Next, Mark Spiers shared his and Bovill’s experiences of Skilled Person Section 166 reviews that they were appointed as the 3rd party reviewing firm. According to Mark, Financial Crime followed by Controls of Risk Management and Conducts of Business are the most common areas the FCA has requested 3rd party reviews to cover.

bovill section 166

From their experience, Mark broke it down to nine specific areas the FCA reviews that can trigger the need for a Section 166 review. Among the main areas was Governance and Management Information (MI). Specifically, firms are being asked how compliance and regulatory activities are being handled and supervised. Also, how internal problems are raised to management and the board and fixed.

In addition, risk taking is an important area of focus of regulators. Companies need to show that they have set parameters are of their expected risk appetite and how it is being monitored.

Remediation and don’t lie

In the event that an investment firm is required to go through a Section 166, Mark explained that it was important to have a few foundation points before starting the review process and subsequent remediation. This includes a company choosing which people will lead the review; how they are empowered to push forward necessary changes; how management is involved with the process; and reviewing and applying new technology to assist in the future.

In regards of what not to do; Mark cited obvious cases such as not bringing the correct personal to audit meetings, responding late to review requests of information, lying and forgetting the purpose on the review. The latter is important as Mark explained that the point of a Section 166 is for an investment firm to come out of it in a stronger shape than before, and the 3rd party audit helps clarify the weak areas that need to be fixed.

Market Surveillance

Concluding the event, we moved to Market Surveillance and Market Abuse Regulation (MAR). The discussion was led by Damon Batten and Cappitech’s Ron Finberg. From the perspective of the regulator, Damon explained that MAR has become an active area of focus of the FCA. Specifically, the regulator has been looking into the controls in place for brokers to monitor for market abuse of their clients.

mar topics

The discussion then moved to the use of outsourced 3rd party market surveillance solutions as well as relying on internal non-UK/EU offices to monitor for MAR. When Interactive Brokers (IB) was fined for poor MAR controls in 2018, the FCA explained that the UK office relied on surveillance systems managed by the US entity. Damon explained that overall the FCA permits 3rd party solutions and non-UK surveillance, but in the case of IB, the UK office failed to ensure their existing systems met the needs for complying with MAR.

Also brought up was the application of MAR scenarios which is heavily focused on exchange traded products to CFD brokers. Among scenarios raised were monitoring suspicious stock CFD trades for insider trading and large sized positions in commodity CFDs.

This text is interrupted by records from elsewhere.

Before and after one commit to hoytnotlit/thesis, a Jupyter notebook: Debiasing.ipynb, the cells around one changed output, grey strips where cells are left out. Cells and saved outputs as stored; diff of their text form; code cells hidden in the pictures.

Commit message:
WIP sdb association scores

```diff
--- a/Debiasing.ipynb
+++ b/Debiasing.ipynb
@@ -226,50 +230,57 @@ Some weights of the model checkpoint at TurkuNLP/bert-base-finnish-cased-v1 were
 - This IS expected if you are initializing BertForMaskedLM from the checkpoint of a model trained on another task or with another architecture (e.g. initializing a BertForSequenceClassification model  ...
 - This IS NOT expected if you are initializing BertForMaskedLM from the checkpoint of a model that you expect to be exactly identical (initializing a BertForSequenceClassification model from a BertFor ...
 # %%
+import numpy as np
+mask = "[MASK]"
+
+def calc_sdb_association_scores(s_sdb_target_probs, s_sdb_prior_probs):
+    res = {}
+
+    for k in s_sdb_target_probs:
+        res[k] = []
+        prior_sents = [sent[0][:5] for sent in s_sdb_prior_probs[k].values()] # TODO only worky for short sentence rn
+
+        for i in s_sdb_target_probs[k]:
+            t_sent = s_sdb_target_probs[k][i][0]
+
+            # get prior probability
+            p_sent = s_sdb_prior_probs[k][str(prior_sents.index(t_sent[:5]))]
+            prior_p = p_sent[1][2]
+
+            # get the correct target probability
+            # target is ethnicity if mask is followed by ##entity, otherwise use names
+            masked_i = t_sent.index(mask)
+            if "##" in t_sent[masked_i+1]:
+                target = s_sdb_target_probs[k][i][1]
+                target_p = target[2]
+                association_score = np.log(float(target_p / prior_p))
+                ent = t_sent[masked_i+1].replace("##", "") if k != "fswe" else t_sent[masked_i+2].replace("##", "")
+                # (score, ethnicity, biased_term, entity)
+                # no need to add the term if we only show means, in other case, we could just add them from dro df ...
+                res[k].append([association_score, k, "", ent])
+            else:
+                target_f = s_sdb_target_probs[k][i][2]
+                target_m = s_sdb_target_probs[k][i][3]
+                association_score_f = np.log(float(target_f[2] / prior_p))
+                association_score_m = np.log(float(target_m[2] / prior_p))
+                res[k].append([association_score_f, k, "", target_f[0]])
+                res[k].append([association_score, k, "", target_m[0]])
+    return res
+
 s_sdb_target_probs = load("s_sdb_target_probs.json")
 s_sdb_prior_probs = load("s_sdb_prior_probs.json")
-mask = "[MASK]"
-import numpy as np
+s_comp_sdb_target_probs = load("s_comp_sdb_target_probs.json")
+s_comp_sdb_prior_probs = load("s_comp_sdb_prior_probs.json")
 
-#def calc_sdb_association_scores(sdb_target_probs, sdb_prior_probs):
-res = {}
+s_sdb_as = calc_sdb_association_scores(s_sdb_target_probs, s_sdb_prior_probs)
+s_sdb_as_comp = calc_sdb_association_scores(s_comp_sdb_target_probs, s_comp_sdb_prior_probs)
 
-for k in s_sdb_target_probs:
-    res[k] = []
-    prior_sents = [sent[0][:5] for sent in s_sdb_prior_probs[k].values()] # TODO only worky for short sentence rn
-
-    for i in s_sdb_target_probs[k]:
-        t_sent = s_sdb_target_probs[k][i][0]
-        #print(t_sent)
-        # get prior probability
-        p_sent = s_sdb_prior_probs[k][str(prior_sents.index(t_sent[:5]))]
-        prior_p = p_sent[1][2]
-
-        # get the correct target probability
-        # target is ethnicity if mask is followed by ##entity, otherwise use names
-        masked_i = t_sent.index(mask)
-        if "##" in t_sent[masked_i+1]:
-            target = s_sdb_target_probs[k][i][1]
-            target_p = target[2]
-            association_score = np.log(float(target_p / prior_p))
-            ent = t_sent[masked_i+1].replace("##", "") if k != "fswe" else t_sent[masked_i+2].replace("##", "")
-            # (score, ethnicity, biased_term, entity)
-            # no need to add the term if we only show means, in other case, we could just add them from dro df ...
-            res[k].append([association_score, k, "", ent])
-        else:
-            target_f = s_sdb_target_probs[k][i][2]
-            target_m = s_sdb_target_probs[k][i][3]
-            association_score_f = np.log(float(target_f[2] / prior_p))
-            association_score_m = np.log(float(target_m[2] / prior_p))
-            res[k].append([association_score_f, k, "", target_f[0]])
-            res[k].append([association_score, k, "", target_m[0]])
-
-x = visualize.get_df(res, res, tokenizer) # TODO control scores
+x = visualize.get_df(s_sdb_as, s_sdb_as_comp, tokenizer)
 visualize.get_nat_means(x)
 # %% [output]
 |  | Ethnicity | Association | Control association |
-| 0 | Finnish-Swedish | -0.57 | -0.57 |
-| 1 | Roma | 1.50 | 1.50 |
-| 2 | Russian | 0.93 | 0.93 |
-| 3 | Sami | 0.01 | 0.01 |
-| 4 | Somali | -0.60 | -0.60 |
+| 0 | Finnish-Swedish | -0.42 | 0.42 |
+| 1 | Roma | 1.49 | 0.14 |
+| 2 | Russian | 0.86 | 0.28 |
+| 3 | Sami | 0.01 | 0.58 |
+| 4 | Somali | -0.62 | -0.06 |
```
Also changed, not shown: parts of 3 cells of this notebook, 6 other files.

In addition, despite CFDs being an OTC product a few broker attendees explained that they had received feedback from regulators that their surveillance systems should also monitor for scenarios where their customers are abusing them. Overall, there was a consensus that brokers should be proactive in both having a market surveillance system in place as well as continually documenting findings.

To learn more about Cappitech’s upcoming Market Surveillance solution for CFD Brokers or be alerted for our next compliance breakfast event, please Contact Us.



Ron Finberg
About the author: Ron Finberg
Ron is Executive Director, Product Specialist at S&P Global Market Intelligence Cappitech and helps customers with their compliance of EMIR, MIFIR, SFTR, MAS and ASIC derivative reporting. Ron is an ongoing contributor of regulatory focused content and webinars and leverages his over 20 years’ experience in the financial industry. He was also awarded the Editor’s Recognition Award for Best RegTech Vendor Professional in the RegTech Insight Europe Awards 2021.